The OBR’s Autumn Statement forecasts also said Brexit was likely to knock 2.4% off economic growth over the next five years.  The OBR noted that the government had provided it with little information as to the nature of Brexit. It said: “Given this and the considerable uncertainty surrounding the economic and fiscal implications of different outcomes, we have not attempted to predict the end point of the negotiations.”


Spread thin

Jan stats Jams

Almost one in four of us believe we are only just about managing financially. Ahead of the Autumn Statement, there was much talk about the so-called “jams” – a struggling group the government says it is keen to help.

A YouGov survey carried out just after the statement found that 37% of people put themselves in the jam pot – equivalent to around 18.5 million Britons and double the Resolution Foundation think-tank’s estimate. An equivalent proportion said they were relatively comfortable, but 16% reported more severe financial hardship.


Debt eats more GDP

Jan stat rising debt

Public sector debt is likely to hit 90% of GDP in the next financial year.

This proportion has been increasing steadily since 2009-10, defying one of former chancellor George Osborne’s fiscal rules that debt should be falling as a percentage of GDP.

According to predictions in the Autumn Statement document, debt will start to fall from 2018-19.

Chancellor Philip Hammond was required to recast his predecessor’s fiscal rules, shunting them into the next parliament. He confirmed that the government would no longer seek to deliver a surplus in 2019-20.


The generation gain

Jan stat generation gain

Some stark generational inequalities have been highlighted by the Institute for Fiscal Studies’ regular analysis of Autumn Statement data. While the over-60s have enjoyed an 11% boost to their real incomes since the 2007 downturn, those aged 22-30 – the so-called millennials – have suffered a 7% real cut to their incomes. Those aged between 31 and 59 have found themselves back where they started in 2007, seeing zero income growth following a fall that halted only in 2012.

IFS director Paul Johnson said it had been the worst decade for living standards since the Second World War, if not the 1920s. “We have seen no increase in average incomes so far and it does not look like we are going to get much of an increase over the next four or five years either,” he said.


Not that bothered

Jan stat devo attitude

Public support for devolution has started to flag, according to Ipsos Mori research. Passing more power and control down to cities and regions is one of the key ways the government hopes to reshape and revitalise public services as they endure years of austerity.

However, while 40% say they either strongly support or tend to support the devolution drive in 2016, this is down from almost half who said this in 2015.

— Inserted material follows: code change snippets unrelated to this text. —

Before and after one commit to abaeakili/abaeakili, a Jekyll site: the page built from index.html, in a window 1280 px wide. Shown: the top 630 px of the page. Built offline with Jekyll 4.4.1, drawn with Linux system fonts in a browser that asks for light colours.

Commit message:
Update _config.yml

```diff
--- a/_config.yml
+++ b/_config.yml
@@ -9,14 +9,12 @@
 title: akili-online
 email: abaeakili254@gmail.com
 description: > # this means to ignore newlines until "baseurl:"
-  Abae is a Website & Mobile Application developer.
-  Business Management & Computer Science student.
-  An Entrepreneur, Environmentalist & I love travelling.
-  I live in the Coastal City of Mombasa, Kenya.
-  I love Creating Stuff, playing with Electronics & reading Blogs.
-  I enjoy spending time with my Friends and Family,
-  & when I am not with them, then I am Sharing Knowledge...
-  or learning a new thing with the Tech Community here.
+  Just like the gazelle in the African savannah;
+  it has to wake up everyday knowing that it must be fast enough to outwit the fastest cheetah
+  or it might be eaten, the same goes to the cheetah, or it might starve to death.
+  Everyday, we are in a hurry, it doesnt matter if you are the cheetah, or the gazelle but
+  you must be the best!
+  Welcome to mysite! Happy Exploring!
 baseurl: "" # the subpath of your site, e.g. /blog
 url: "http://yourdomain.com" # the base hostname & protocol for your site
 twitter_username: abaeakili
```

At the other end of the scale, opposition to devolution is up from 16% in 2015 who said they tend to oppose or strongly oppose it to 20% last year.  e proportion expressing no opinion has remained broadly consistent.

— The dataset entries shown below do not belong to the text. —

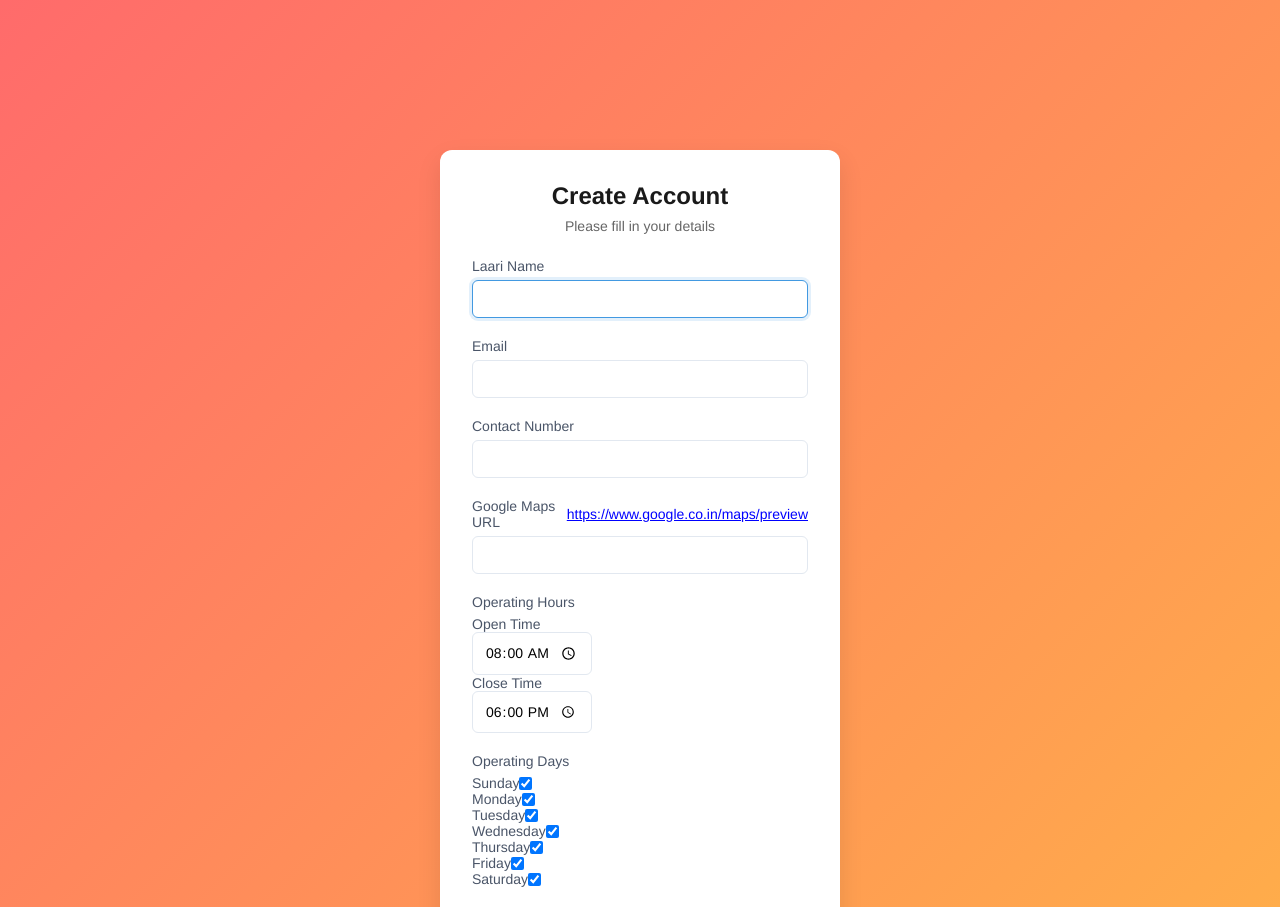
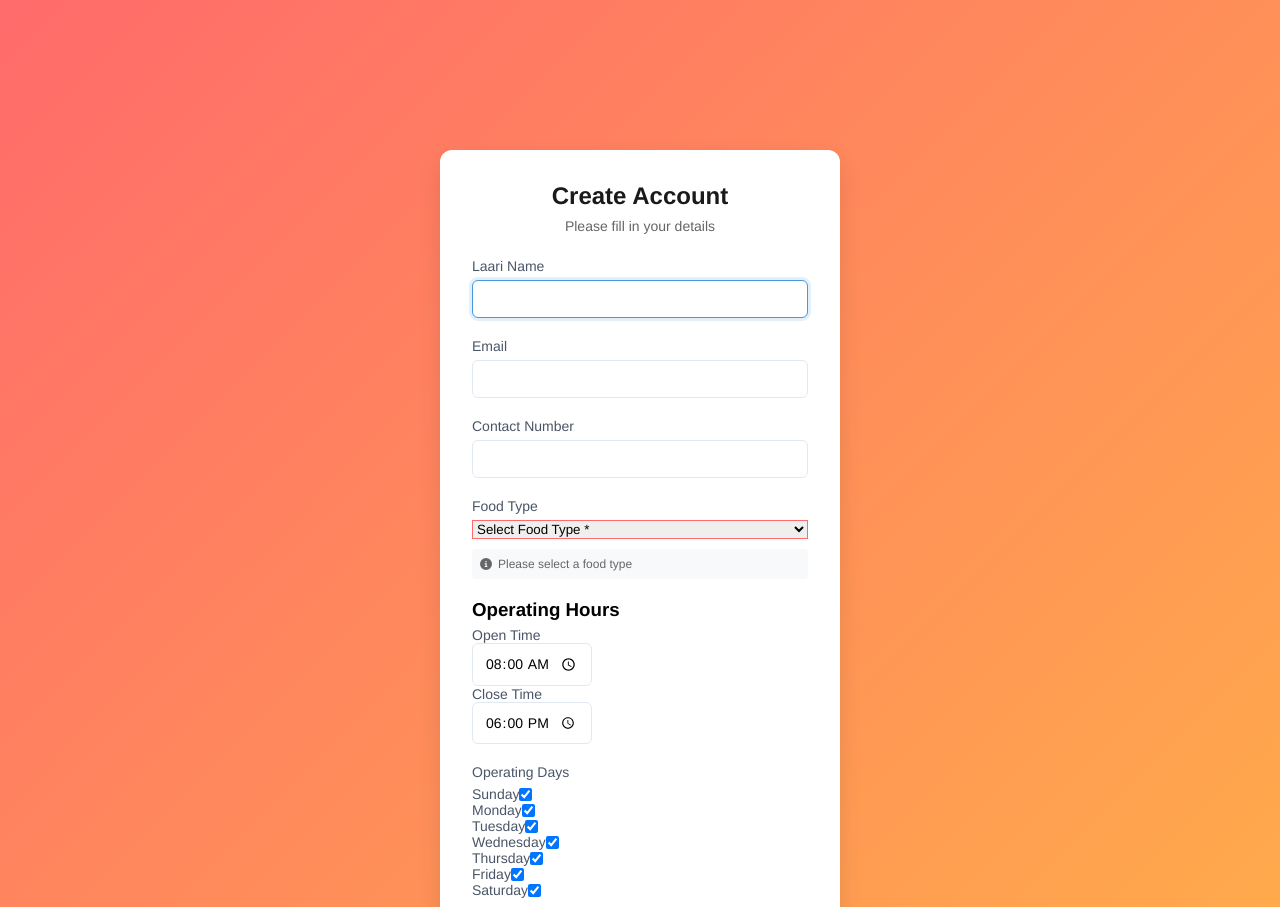
Before and after one commit to aabhyahhh/LaariKhojo, a React (Vite) app in the folder frontend/: page /register in a window 1280 px wide. Shown: the top 907 px of the page. Built offline with nearby package versions, Linux system fonts and the light colour scheme.

Commit message:
.htaccess

```diff
--- a/frontend/src/App.tsx
+++ b/frontend/src/App.tsx
@@ -378,7 +378,8 @@ function MapDisplay() {
       console.log(`Processing vendor ${index + 1}:`, {
         name: vendor.name,
         mapsLink: vendor.mapsLink || "No maps link",
-        hasOperatingHours: !!vendor.operatingHours
+        hasOperatingHours: !!vendor.operatingHours,
+        foodType: vendor.foodType
       });
 
       // Check if mapsLink exists
@@ -530,6 +531,7 @@ function MapDisplay() {
       const loadVendors = async () => {
         const vendorData = await fetchVendors();
         if (vendorData && vendorData.length > 0) {
+          console.log("Fetched vendor data:", vendorData);
           updateMapMarkers(vendorData);
         } else {
           console.log("No vendor data received");
--- a/frontend/src/api/client.ts
+++ b/frontend/src/api/client.ts
@@ -11,6 +11,7 @@ export interface Vendor {
   mapsLink?: string;
   operatingHours?: any;
   updatedAt?: string;
+  foodType?: 'veg' | 'non-veg' | 'swaminarayan' | 'jain' | 'none';
 }
 
 export interface ApiResponse<T> {
--- a/frontend/src/components/Register.tsx
+++ b/frontend/src/components/Register.tsx
@@ -5,7 +5,7 @@ import {
   faInfoCircle,
 } from "@fortawesome/free-solid-svg-icons";
 import { FontAwesomeIcon } from "@fortawesome/react-fontawesome";
-import axios, { AxiosResponse, AxiosError } from "axios";
+import axios, { AxiosError } from "axios";
 import "./Register.css";
 
 const USER_REGEX = /^[A-Za-z0-9][A-Za-z0-9-_ ]{2,}$/;
@@ -47,6 +47,9 @@ const Register: React.FC<RegisterProps> = ({ onRegisterSuccess }) => {
   const [mapsLink, setMapsLink] = useState<string>("");
   const [validMapsLink, setValidMapsLink] = useState<boolean>(false);
   const [mapsLinkFocus, setMapsLinkFocus] = useState<boolean>(false);
+
+  const [foodType, setFoodType] = useState<'veg' | 'non-veg' | 'swaminarayan' | 'jain' | 'none'>('none');
+  const [validFoodType, setValidFoodType] = useState<boolean>(false);
 
   const [errMsg, setErrMsg] = useState<string>("");
   const [success, setSuccess] = useState<boolean>(false);
@@ -109,8 +112,12 @@ const Register: React.FC<RegisterProps> = ({ onRegisterSuccess }) => {
   }, [mapsLink]);
 
   useEffect(() => {
+    setValidFoodType(foodType !== 'none');
+  }, [foodType]);
+
+  useEffect(() => {
     setErrMsg("");
-  }, [user, pwd, matchPwd, email, contactNumber, mapsLink]);
+  }, [user, pwd, matchPwd, email, contactNumber, mapsLink, foodType]);
 
   // Prepare operating hours data for API submission
   const prepareOperatingHours = () => {
@@ -130,9 +137,10 @@ const Register: React.FC<RegisterProps> = ({ onRegisterSuccess }) => {
     const v3 = EMAIL_REGEX.test(email);
     const v4 = PHONE_REGEX.test(contactNumber);
     const v5 = MAPS_REGEX.test(mapsLink);
+    const v6 = foodType !== 'none';
 
-    if (!v1 || !v2 || !v3 || !v4 || !v5) {
-      setErrMsg("Invalid Entry");
+    if (!v1 || !v2 || !v3 || !v4 || !v5 || !v6) {
+      setErrMsg("Invalid Entry - Please check all fields including food type");
       return;
     }
 
@@ -140,7 +148,7 @@ const Register: React.FC<RegisterProps> = ({ onRegisterSuccess }) => {
     const operatingHours = prepareOperatingHours();
 
     try {
-      const response: AxiosResponse<RegisterProps> = await axios.post(
+      await axios.post(
         REGISTER_URL,
         JSON.stringify({
           name: user,
@@ -149,14 +157,13 @@ const Register: React.FC<RegisterProps> = ({ onRegisterSuccess }) => {
           contactNumber,
           mapsLink,
           operatingHours,
+          foodType,
         }),
         {
           headers: { "Content-Type": "application/json" },
           withCredentials: true,
         }
       );
-      console.log(response?.data);
-      console.log(JSON.stringify(response));
 
       onRegisterSuccess();
 
@@ -168,6 +175,7 @@ const Register: React.FC<RegisterProps> = ({ onRegisterSuccess }) => {
       setEmail("");
       setContactNumber("");
       setMapsLink("");
+      setFoodType('none'); // Reset food type
     } catch (err) {
       const error = err as AxiosError<{ msg?: string }>; // Define expected response structure
       if (!error?.response) {
@@ -175,7 +183,7 @@ const Register: React.FC<RegisterProps> = ({ onRegisterSuccess }) => {
       } else if (error.response?.status === 409) {
         setErrMsg("Name Taken");
       } else {
-        console.error("Registration error:", error.response?.data);
+        console.error("Registration Failed:", error.response?.data);
         setErrMsg(
           `Registration Failed: ${error.response?.data?.msg || "Unknown error"}`
         );
@@ -273,7 +281,6 @@ const Register: React.FC<RegisterProps> = ({ onRegisterSuccess }) => {
                   )}
                 </div>
 
-                {/* New contact number field */}
                 <div className="form-group">
                   <label htmlFor="contactNumber">
                     Contact Number
@@ -289,75 +296,61 @@ const Register: React.FC<RegisterProps> = ({ onRegisterSuccess }) => {
                     )}
                   </label>
                   <input
-                    type="tel"
+                    type="text"
                     id="contactNumber"
                     onChange={(e) => setContactNumber(e.target.value)}
                     value={contactNumber}
                     required
                     aria-invalid={validContactNumber ? "false" : "true"}
-                    aria-describedby="phonenote"
+                    aria-describedby="contactnote"
                     onFocus={() => setContactNumberFocus(true)}
                     onBlur={() => setContactNumberFocus(false)}
                   />
-                  {contactNumberFocus &&
-                    contactNumber &&
-                    !validContactNumber && (
-                      <p className="input-requirements">
-                        <FontAwesomeIcon icon={faInfoCircle} />
-                        Please enter a valid Indian mobile number.
-                      </p>
-                    )}
+                  {contactNumberFocus && contactNumber && !validContactNumber && (
+                    <p className="input-requirements">
+                      <FontAwesomeIcon icon={faInfoCircle} />
+                      Please enter a valid 10-digit Indian contact number.
+                    </p>
+                  )}
                 </div>
-                {/* New maps link field */}
+
                 <div className="form-group">
-                  <label htmlFor="mapsLink">
-                    Google Maps URL{" "}
-                    <a
-                      href="https://www.google.co.in/maps/preview"
-                      style={{ color: "blue", textDecoration: "underline" }}
-                      target="_blank"
-                      rel="noopener noreferrer"
-                    >
-                      https://www.google.co.in/maps/preview
-                    </a>
-                    {mapsLink && (
+                  <label htmlFor="foodType">
+                    Food Type
+                    {foodType !== 'none' && (
                       <span className="validation-icon">
                         <FontAwesomeIcon
-                          icon={validMapsLink ? faCheck : faTimes}
-                          className={
-                            validMapsLink ? "valid-icon" : "invalid-icon"
-                          }
+                          icon={validFoodType ? faCheck : faTimes}
+                          className={validFoodType ? "valid-icon" : "invalid-icon"}
                         />
                       </span>
                     )}
                   </label>
-                  <input
-                    type="url"
-                    id="mapsLink"
-                    onChange={(e) => setMapsLink(e.target.value)}
-                    value={mapsLink}
+                  <select
+                    id="foodType"
+                    value={foodType}
+                    onChange={(e) => setFoodType(e.target.value as 'veg' | 'non-veg' | 'swaminarayan' | 'jain' | 'none')}
                     required
-                    aria-invalid={validMapsLink ? "false" : "true"}
-                    aria-describedby="mapsnote"
-                    onFocus={() => setMapsLinkFocus(true)}
-                    onBlur={() => setMapsLinkFocus(false)}
-                  />
-                  {mapsLinkFocus && mapsLink && !validMapsLink && (
+                    style={{
+                      borderColor: foodType === 'none' ? '#ff6b6b' : '#4ecdc4'
+                    }}
+                  >
+                    <option value="none">Select Food Type *</option>
+                    <option value="veg">Veg</option>
+                    <option value="non-veg">Non-Veg</option>
+                    <option value="swaminarayan">Swaminarayan</option>
+                    <option value="jain">Jain</option>
+                  </select>
+                  {foodType === 'none' && (
                     <p className="input-requirements">
                       <FontAwesomeIcon icon={faInfoCircle} />
-                      Please enter a valid Google Maps URL. <br />
-                      Follow the following steps:- <br />
-                      1. Open Google Maps on a web browser (link given above).
-                      <br />
-                      2. Stay on the web and search your location. <br />
-                      3. Copy the URL from the browser and paste it here. <br />
+                      Please select a food type
                     </p>
                   )}
                 </div>
 
-                {/* Operating Hours Section */}
-                <div className="form-group">
-                  <label>Operating Hours</label>
+                <div className="form-group operating-hours-section">
+                  <h3>Operating Hours</h3>
                   <div className="opening-hours-container">
                     <div className="time-inputs">
                       <label htmlFor="openTime">Open Time</label>
@@ -400,6 +393,42 @@ const Register: React.FC<RegisterProps> = ({ onRegisterSuccess }) => {
                       </div>
                     ))}
                   </div>
+                </div>
+
+                <div className="form-group">
+                  <label htmlFor="mapsLink">
+                    Google Maps Link
+                    {mapsLink && (
+                      <span className="validation-icon">
+                        <FontAwesomeIcon
+                          icon={validMapsLink ? faCheck : faTimes}
+                          className={
+                            validMapsLink ? "valid-icon" : "invalid-icon"
+                          }
+                        />
+                      </span>
+                    )}
+                  </label>
+                  <input
+                    type="text"
+                    id="mapsLink"
+                    onChange={(e) => setMapsLink(e.target.value)}
+                    value={mapsLink}
+                    required
+                    aria-invalid={validMapsLink ? "false" : "true"}
+                    aria-describedby="mapslinknote"
+                    onFocus={() => setMapsLinkFocus(true)}
+                    onBlur={() => setMapsLinkFocus(false)}
+                  />
+                  {mapsLinkFocus && mapsLink && !validMapsLink && (
+                    <p className="input-requirements">
+                      <FontAwesomeIcon icon={faInfoCircle} />
+                      Please enter a valid Google Maps link with coordinates
+                      (e.g.,
+                      <br />
+                      `https://www.google.com/maps/place/Someplace/@12.345,-67.890,...`).
+                    </p>
+                  )}
                 </div>
 
                 <div className="form-group">
@@ -467,17 +496,12 @@ const Register: React.FC<RegisterProps> = ({ onRegisterSuccess }) => {
 
                 <button
                   className="register-button"
-                  disabled={!validName || !validPwd || !validMatch}
+                  disabled={!validName || !validPwd || !validMatch || foodType === 'none'}
                 >
                   Sign Up
                 </button>
               </form>
 
-              {/* <div className="login-link">
-              <p>
-                Already have an account? <Link to="/login">Sign In</Link>
-              </p>
-            </div> */}
             </>
           )}
         </div>
```
Also changed, not shown: 2 other files (tests, documents, lock files or other folders).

Big bucks for Buck House

Buckingham Palace is to undergo a major 10-year refit expected to cost £369m. The works, due to begin in April, will modernise the 17th century building; its boilers, electrics, pipes and cabling have barely been updated since the 1950s. The refit will also increase energy efficiency, improve disabled access and create a visitor admissions area, so opening times can be extended.

The works will make the palace fit for purpose for the next 50 years, a royal trustees’ report said. The costs, while significant, are expected to deliver £3.4m through savings and from a rise in income from, for example, events, tours and being able to open for longer. Funds will come from a temporary rise in the sovereign grant, from 15% to 25% of Crown Estate profits.

Sir Alan Reid, keeper of the privy purse, said: “This investment will help preserve a landmark building for future generations. We firmly believe that our chosen option offers the best value for money and reduces the risk of a more costly, catastrophic building failure in the years to come.”

Did you enjoy this article?